very young


very old

, experts agree that having good habits about money is essential to living well, avoiding financial worry and retiring comfortably.

But what are the habits of people who are good with money? Do they ensure that no penny leaves their grasp without fingernail marks? Do they buy bonds? Sell stocks? What?

Real consensus seems elusive. The non-profit National Endowment for Financial Education's Smart About Money program includes creating an emergency fund, reducing expenses and increasing 401(k) savings on a short list of daily decisions for people who want good money habits.

A U.S. Mint guide to teaching kids good money habits urges them to learn to shop sales, clip coupons and save up for big purchases instead of putting them on a credit card. A guide for workers distributed by the U.S. Department of Health and Human Services advises developing habits of budgeting, tracking spending and living within your means.

Although these habits seem to be all over the map, some patterns do exist. Individuals who work directly with people who have money often identify habits that are similar.

Living within their means, budgeting, tracking expenses, contributing to employer-sponsored retirement accounts and planning for major purchases are all on the list offered by Dara Luber, senior manager of retirement for TD Ameritrade.

Luber says people who are good with money also set up automatic monthly deposits into savings and pay off credit card debt as quickly as possible. "Individuals who are good with money often view themselves as more of a saver than a spender," she says.

So what about risk?

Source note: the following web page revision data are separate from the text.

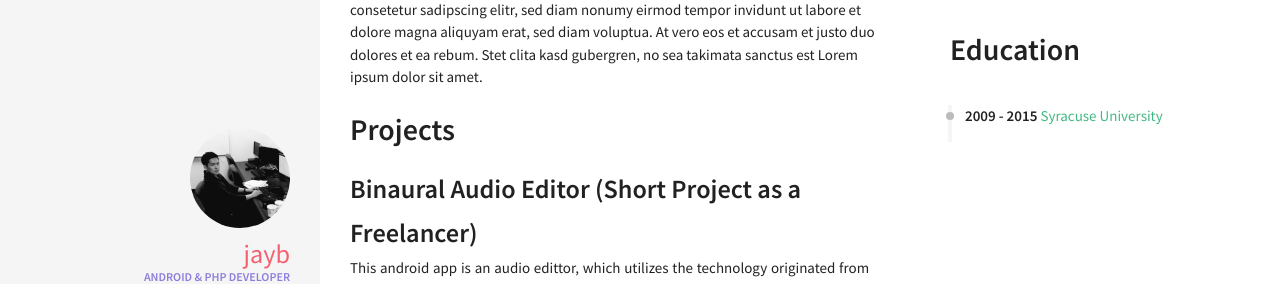
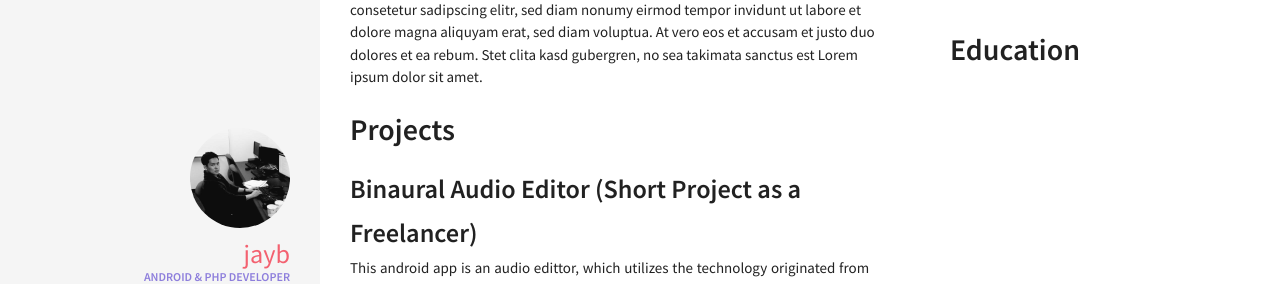
Before and after one commit to renyuanz/leonids, a Jekyll site: the page built from resume.html, in a window 1280 px wide. Shown: the part 327-611 px from the top of the page. Built offline with Jekyll 4.4.1, drawn with Linux system fonts in a browser that asks for light colours.

Commit message:
Updated
Updated

```diff
--- a/_data/index/education.yml
+++ b/_data/index/education.yml
@@ -2,7 +2,3 @@
 #  link: http://web.mit.edu/
 #  date: 2011 - <i class="fa fa-clock-o" aria-hidden="true" title="Until Now"></i>
 #  descr: <br> (expected graduation in 2019)
-
-- name: Syracuse University
-  link: http://www.syr.edu/
-  date: 2009 - 2015
```
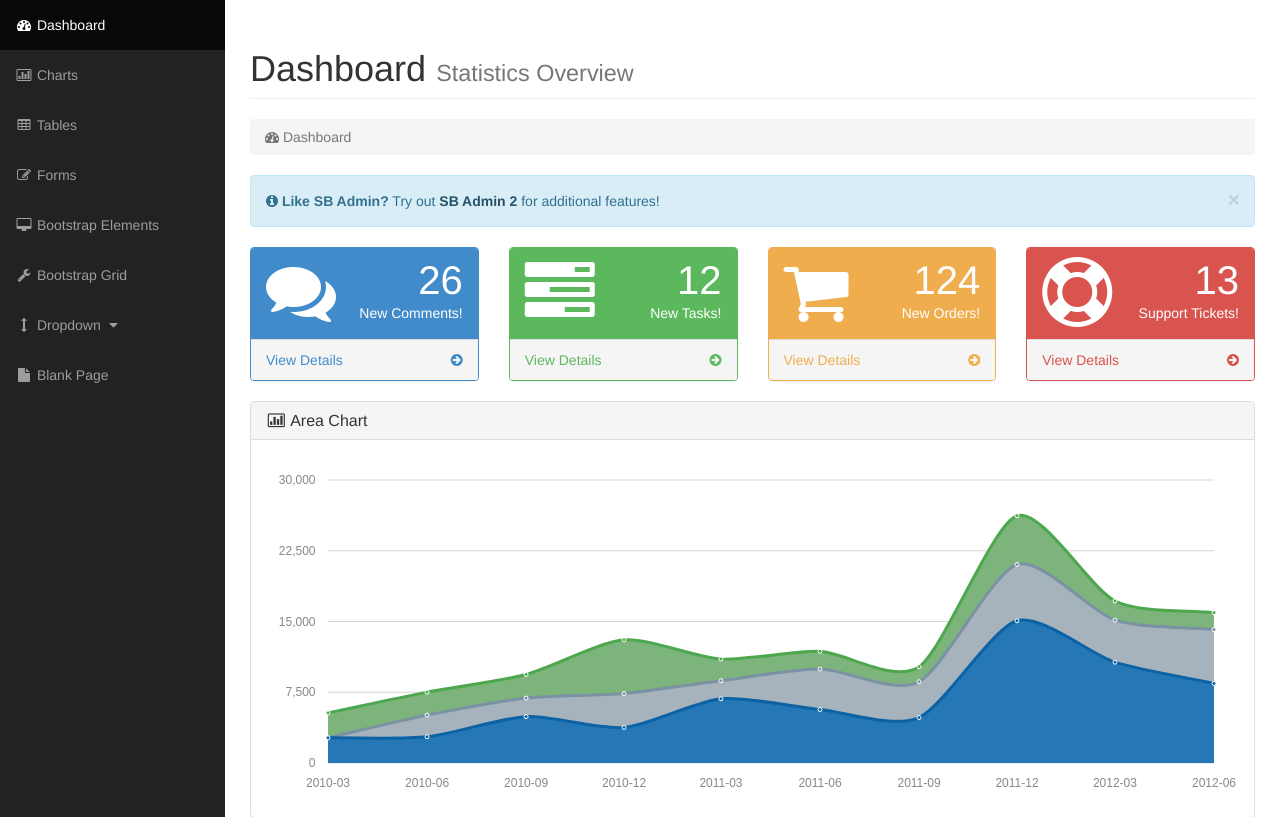
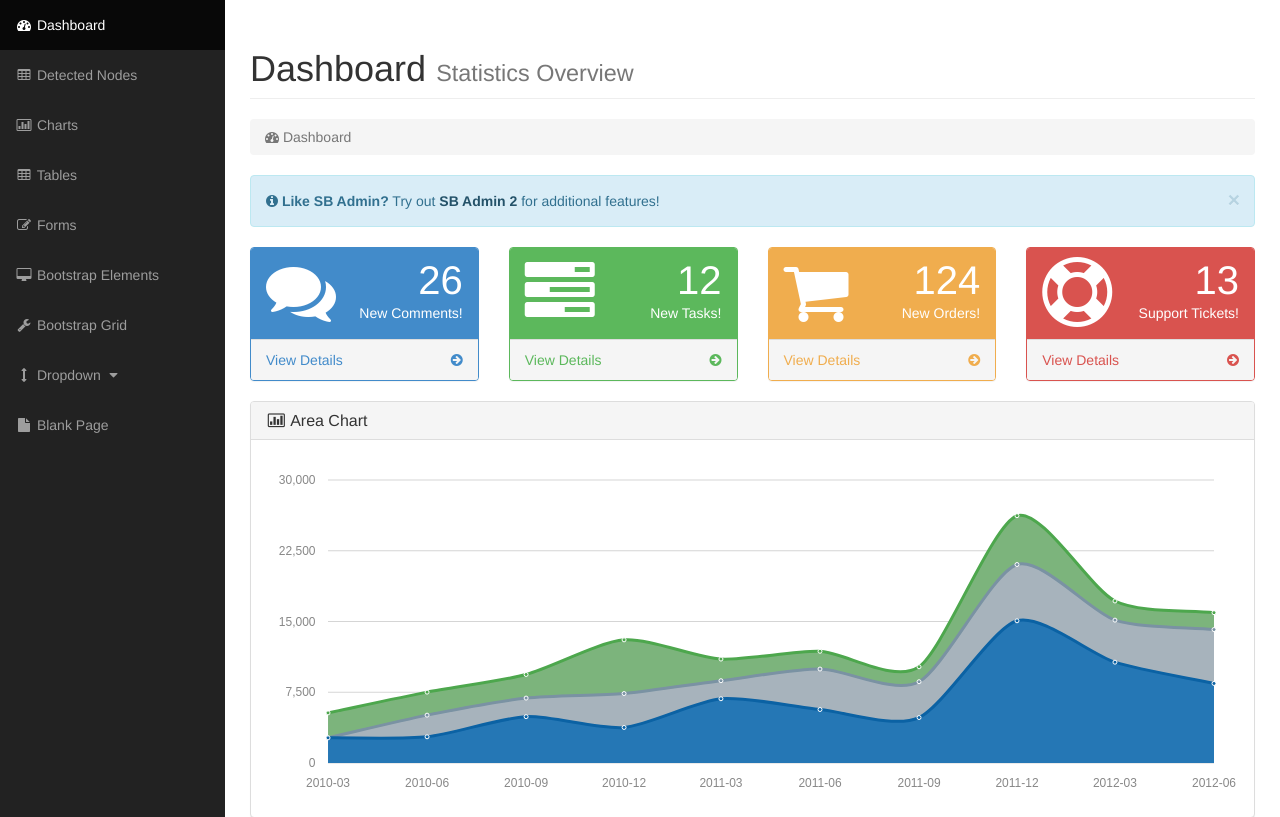
Before and after one commit to marcusfaust/Hanzo, a Flask app: page / in a window 1280 px wide. Shown: the part 51-868 px from the top of the page. Run offline with Flask 2, Linux system fonts and the light colour scheme; grey boxes labelled with a size stand in for pictures from a placeholder-image service; some libraries are stand-ins or nearby versions.

Commit message:
modified:   templates/base.html

```diff
--- a/templates/base.html
+++ b/templates/base.html
@@ -154,6 +154,9 @@
                 <ul class="nav navbar-nav side-nav">
                     <li class="active">
                         <a href="{{ url_for('index') }}"><i class="fa fa-fw fa-dashboard"></i> Dashboard</a>
+                    </li>
+                    <li>
+                        <a href="{{ url_for('nodes') }}"><i class="fa fa-fw fa-table"></i> Detected Nodes</a>
                     </li>
                     <li>
                         <a href="/static/charts.html"><i class="fa fa-fw fa-bar-chart-o"></i> Charts</a>
```
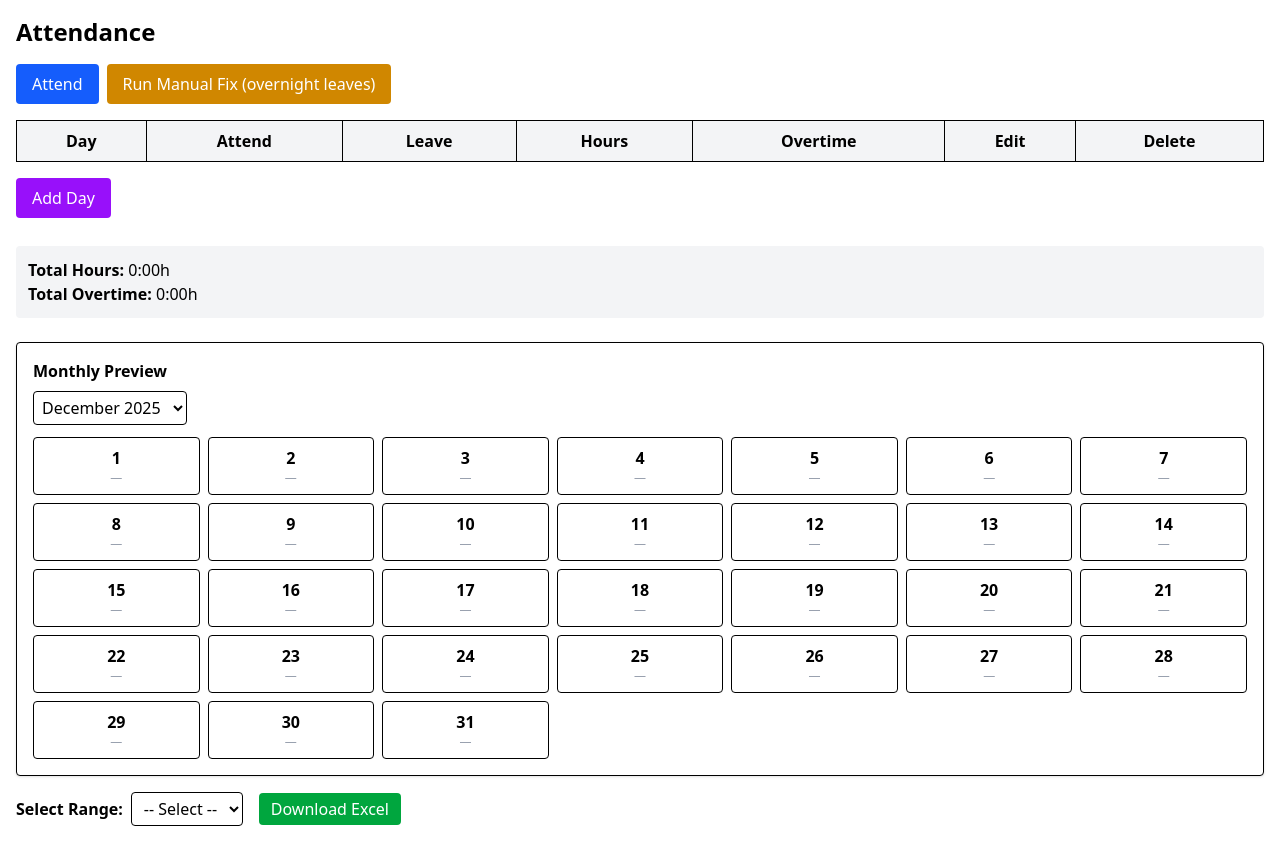
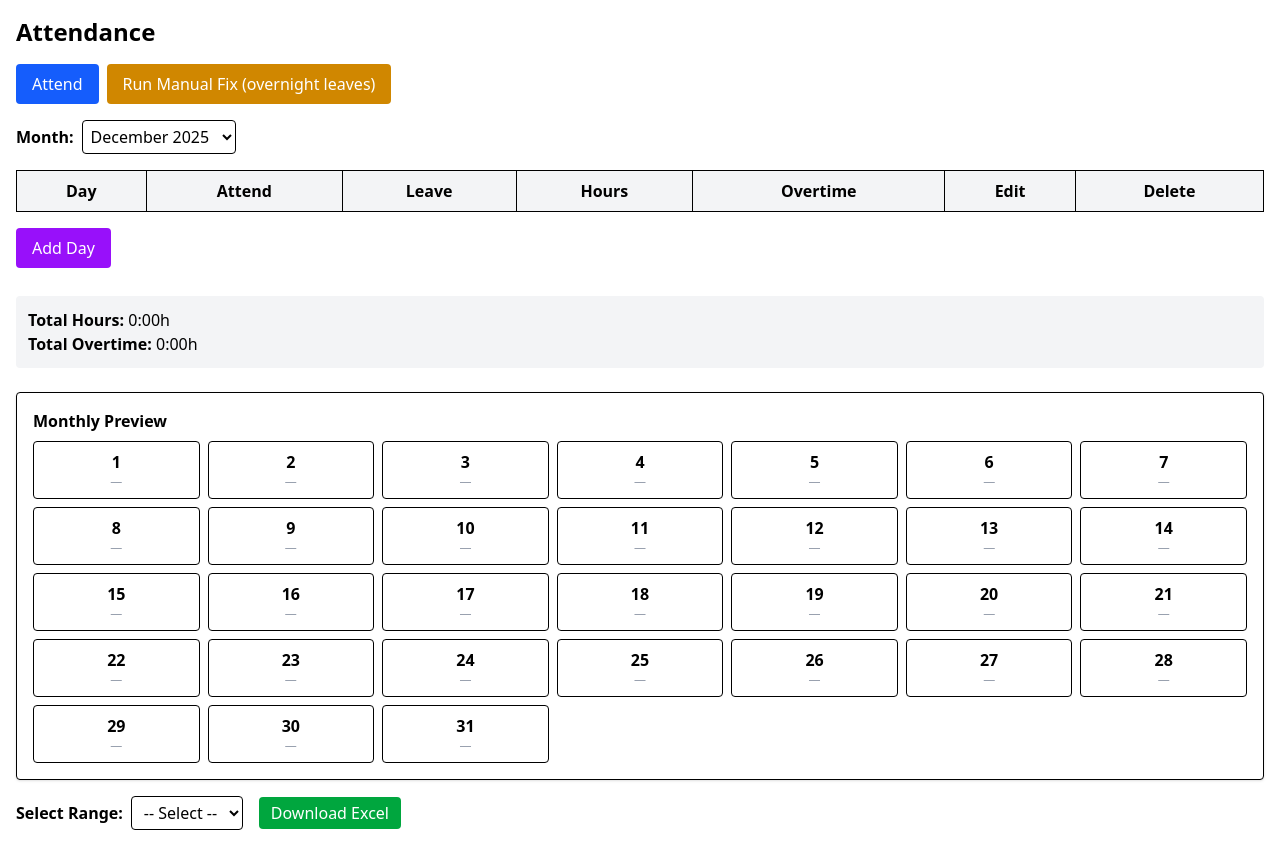
Before and after one commit to SAMY216/attendance-app, a React (Vite) app: page / in a window 1280 px wide. Built offline with nearby package versions, Linux system fonts and the light colour scheme.

Commit message:
commit 6

```diff
--- a/src/App.jsx
+++ b/src/App.jsx
@@ -399,10 +399,20 @@ export default function Attendance() {
 
   /* ---------- Monthly totals ---------- */
 
-  const totalHoursMonth = attendances
+  // Filter attendances for the currently selected calendar month
+  const filteredAttendances = attendances.filter((a) => {
+    if (!a.attend) return false;
+    const d = parseLocal(a.attend);
+    return (
+      d.getFullYear() === calendarMonth.year &&
+      d.getMonth() + 1 === calendarMonth.month
+    );
+  });
+
+  const totalHoursMonth = filteredAttendances
     .map((a) => calculateHours(a.attend, a.leave))
     .reduce((s, h) => s + h, 0);
-  const totalOvertimeMonth = attendances
+  const totalOvertimeMonth = filteredAttendances
     .map((a) => calculateHours(a.attend, a.leave) - shiftHours)
     .filter((x) => x > 0)
     .reduce((s, h) => s + h, 0);
@@ -494,6 +504,38 @@ export default function Attendance() {
         </button>
       </div>
 
+      {/* Month selector for filtering the main table and preview */}
+      <div className="flex gap-2 items-center mb-4">
+        <label className="font-semibold">Month:</label>
+        <select
+          value={`${calendarMonth.year}-${String(calendarMonth.month).padStart(
+            2,
+            "0"
+          )}`}
+          onChange={(e) => {
+            const [y, m] = e.target.value.split("-").map(Number);
+            setCalendarMonth({ year: y, month: m });
+          }}
+          className="border p-1 rounded"
+        >
+          {/* last 6 months */}
+          {Array.from({ length: 6 }).map((_, i) => {
+            const d = new Date();
+            d.setMonth(d.getMonth() - i);
+            const y = d.getFullYear();
+            const m = d.getMonth() + 1;
+            return (
+              <option
+                key={`${y}-${m}`}
+                value={`${y}-${String(m).padStart(2, "0")}`}
+              >
+                {d.toLocaleString("en-GB", { month: "long" })} {y}
+              </option>
+            );
+          })}
+        </select>
+      </div>
+
       {loading ? (
         <p>Loading...</p>
       ) : (
@@ -512,7 +554,7 @@ export default function Attendance() {
             </thead>
 
             <tbody>
-              {attendances
+              {filteredAttendances
                 .slice()
                 .sort((a, b) => parseLocal(b.attend) - parseLocal(a.attend))
                 .map((a) => {
@@ -702,35 +744,6 @@ export default function Attendance() {
       <div className="mt-6 p-4 bg-white border rounded shadow">
         <h3 className="font-bold mb-2">Monthly Preview</h3>
 
-        <div className="flex gap-2 mb-3 items-center">
-          <select
-            value={`${calendarMonth.year}-${String(
-              calendarMonth.month
-            ).padStart(2, "0")}`}
-            onChange={(e) => {
-              const [y, m] = e.target.value.split("-").map(Number);
-              setCalendarMonth({ year: y, month: m });
-            }}
-            className="border p-1 rounded"
-          >
-            {/* last 6 months */}
-            {Array.from({ length: 6 }).map((_, i) => {
-              const d = new Date();
-              d.setMonth(d.getMonth() - i);
-              const y = d.getFullYear();
-              const m = d.getMonth() + 1;
-              return (
-                <option
-                  key={`${y}-${m}`}
-                  value={`${y}-${String(m).padStart(2, "0")}`}
-                >
-                  {d.toLocaleString("en-GB", { month: "long" })} {y}
-                </option>
-              );
-            })}
-          </select>
-        </div>
-
         <div className="grid grid-cols-3 sm:grid-cols-4 md:grid-cols-7 gap-2 text-center">
           {preview.map((p) => (
             <div key={p.dayKey} className="p-2 border rounded min-w-fit">
```
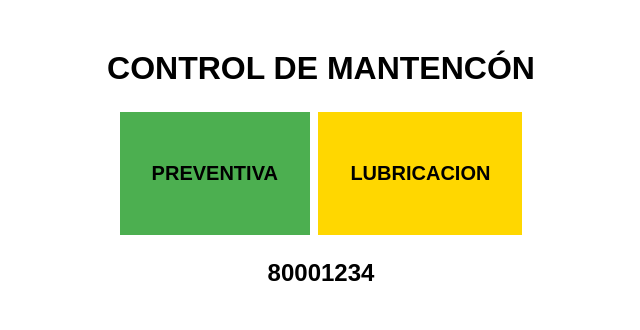
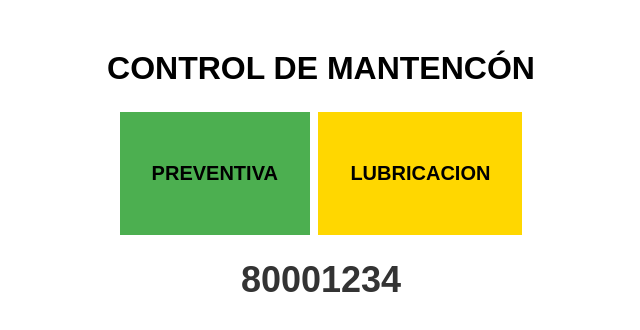
Before and after one commit to vicbar74/QR, a plain HTML site: page 80001234 INDEX.html in a window 1280 px wide. Shown: the whole page, without its empty margins (319-959 px from the left). Drawn offline with Linux system fonts and the light colour scheme.

Commit message:
Add files via upload

```diff
--- a/styles.css
+++ b/styles.css
@@ -1,67 +1,40 @@
 body {
-
     font-family: Arial, sans-serif;
-
     text-align: center;
-
     margin: 50px;
-
 }
 
-
-
 button {
-
     color: BLACK;
-
     border: none;
-
     font-weight: bolder;
-
     padding: 50px 32px;
-
     text-align: center;
-
     text-decoration: none;
-
     display: inline-block;
-
     font-size: 20px;
-
     margin: 4px 2px;
-
     cursor: pointer;
-
 }
 
-
-
 .green-button {
-
     background-color: #4CAF50; /* Verde */
-
 }
 
-
-
 .green-button:hover {
-
     background-color: #45a049; /* Verde oscuro */
-
 }
 
-
-
 .yellow-button {
-
     background-color: #FFD700; /* Amarillo */
-
 }
 
+.yellow-button:hover {
+    background-color: #FFC107; /* Amarillo más oscuro */
+}
 
-
-.yellow-button:hover {
-
-    background-color: #FFC107; /* Amarillo más oscuro */
-
+.subtitulo {
+    font-size: 36px;
+    color: #333;
+    margin-top: 20px;
 }
```
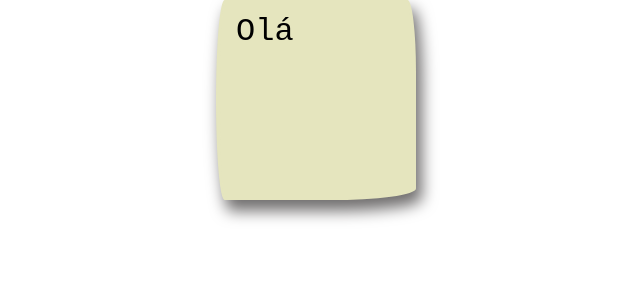
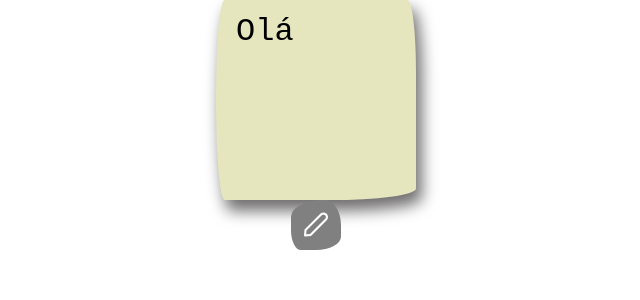
Before and after one commit to ianer-glitch/who-am-i-book, a Next.js app: page /portfolio/home in a window 1280 px wide. Shown: the top 300 px of the page, without its empty margins (332-972 px from the left). Built offline with nearby package versions, Linux system fonts and the light colour scheme; a web font is replaced by a local one.

Commit message:
feat: created ConfigButton

```diff
--- a/src/app/layout.tsx
+++ b/src/app/layout.tsx
@@ -1,6 +1,7 @@
 import type { Metadata } from "next";
 import { Geist, Geist_Mono,Londrina_Shadow } from "next/font/google";
 import "./globals.css";
+import 'primeicons/primeicons.css'
 
 const londrinaShadow = Londrina_Shadow({
   variable:"--font-londrina-shadow",
--- a/src/app/portfolio/components/profilePostIt/profilePostIt.tsx
+++ b/src/app/portfolio/components/profilePostIt/profilePostIt.tsx
@@ -1,4 +1,4 @@
-import { PostIt } from "@/shared/components/postIt/postIt"
+import { PostIt } from "@/shared/components/atoms/postIt/postIt"
 
 
 export const ProfilePostIt = () => {
--- a/src/app/portfolio/home/page.tsx
+++ b/src/app/portfolio/home/page.tsx
@@ -1,4 +1,5 @@
 
+import { ConfigButton } from "@/shared/components/atoms/configButton/ConfigButton";
 import { ProfilePostIt } from "../components/profilePostIt/profilePostIt";
 import style from "./home.module.css"
 
@@ -7,6 +8,9 @@ export default function Home() {
    <div className={style['notebook']}>
     <div className="absolute top-0 flex items-center justify-start flex-col w-full h-full">
     <ProfilePostIt/>
+    <ConfigButton>
+      <i className="pi pi-pencil"></i>
+    </ConfigButton>
     </div>
     </div>
   );
--- /dev/null
+++ b/src/shared/components/atoms/configButton/ConfigButton.tsx
@@ -0,0 +1,14 @@
+import { ReactNode } from "react"
+import styles from "./config-button.module.css"
+
+export interface IConfigButton {
+    children : ReactNode
+}
+
+export  const ConfigButton = (props : IConfigButton) => {
+    return(
+        <button className={styles['config-button']}>
+            {props.children}
+        </button>
+    )
+}
--- /dev/null
+++ b/src/shared/components/atoms/configButton/config-button.module.css
@@ -0,0 +1,18 @@
+.config-button{
+    color:white;
+    background-color:gray;
+    border-color: gray;
+    display: flex;
+    align-items: center;
+    justify-content: center;
+    padding: .8rem;
+    border-radius: 40px 20px 30px 12px / 20px 30px 16px 24px;
+    transition: all .2s ease-in-out;
+    font-size: 1.5rem;
+
+}
+
+.config-button:is(:active,:hover){
+    transform: rotate(4deg) scale(1.2);
+    cursor:pointer
+}
```
Also changed, not shown: package.json (+7 -6 lines), src/shared/components/atoms/postIt/postIt.module.css (renamed from src/shared/components/postIt/postIt.module.css), src/shared/components/atoms/postIt/postIt.tsx (renamed from src/shared/components/postIt/postIt.tsx), 1 other file (tests, documents, lock files or other folders).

Are people who are good with money risk-takers or risk-avoiders? "They are not averse to risk, but they understand what their risk tolerance and time horizon are and build their plan accordingly," Luber says.

Money-smart folks, it seems, don't put all their eggs in one basket, and then watch all those baskets carefully. "A financially responsible individual will have a multitude of savings and investing vehicles including a brokerage account, emergency savings account and retirement savings," Luber says. "They will check the performance of their 401(k) and IRA accounts regularly to ensure they are on track to meet their goals."

A different view of habits of people who are good with money comes from Tiffany Welka, a wealth advisor with VFG Associates, a Livonia, Mich. insurance and investments firm. Welka sees the separation between the money-wise and the rest of us as based partly on psychological differences.

To begin with, the money-smart don't get worked up about money. "They're almost sociopaths," Welka says. "It's easier for them to disregard emotional events that usually cause normal investors to worry and panic and sell. They watch their investments fall and shrug their shoulders, versus the other types of investors that panic."

Money-wise people also tend to think very long-term, Welka adds. "They care about time periods that most people can't really fathom," she says. "The longer term, the better, because most of the time you get a higher interest rate and other benefits that you don't get with shorter-term products."

When it comes to risk, those with good money habits have a two-fold approach, in Welka's view. A core portion of their wealth is kept in very safe investments. They only expose non-essential funds to volatility and risk. "They're not going to put everything they need into something that's risky," she says.

Awareness of and sensitivity to taxation is another habit shown by the money-wise. Average investors often look only for growth and may wind up paying more taxes than necessary, Welka says. People who are good with money include both tax and growth considerations. "They don't pay more than their fair share of taxes," Welka says.

If you're not quite sure whether you are or could be good with money, you might find a clue in how you handle other issues. Good money habits may tend to correlate with other good habits.

"We have found through prior research that people who consider themselves to be good with money display discipline in other areas of their life," Luber says. "For example, they take the time to ensure their health and wellness are up to par by regularly visiting the doctor and exercising."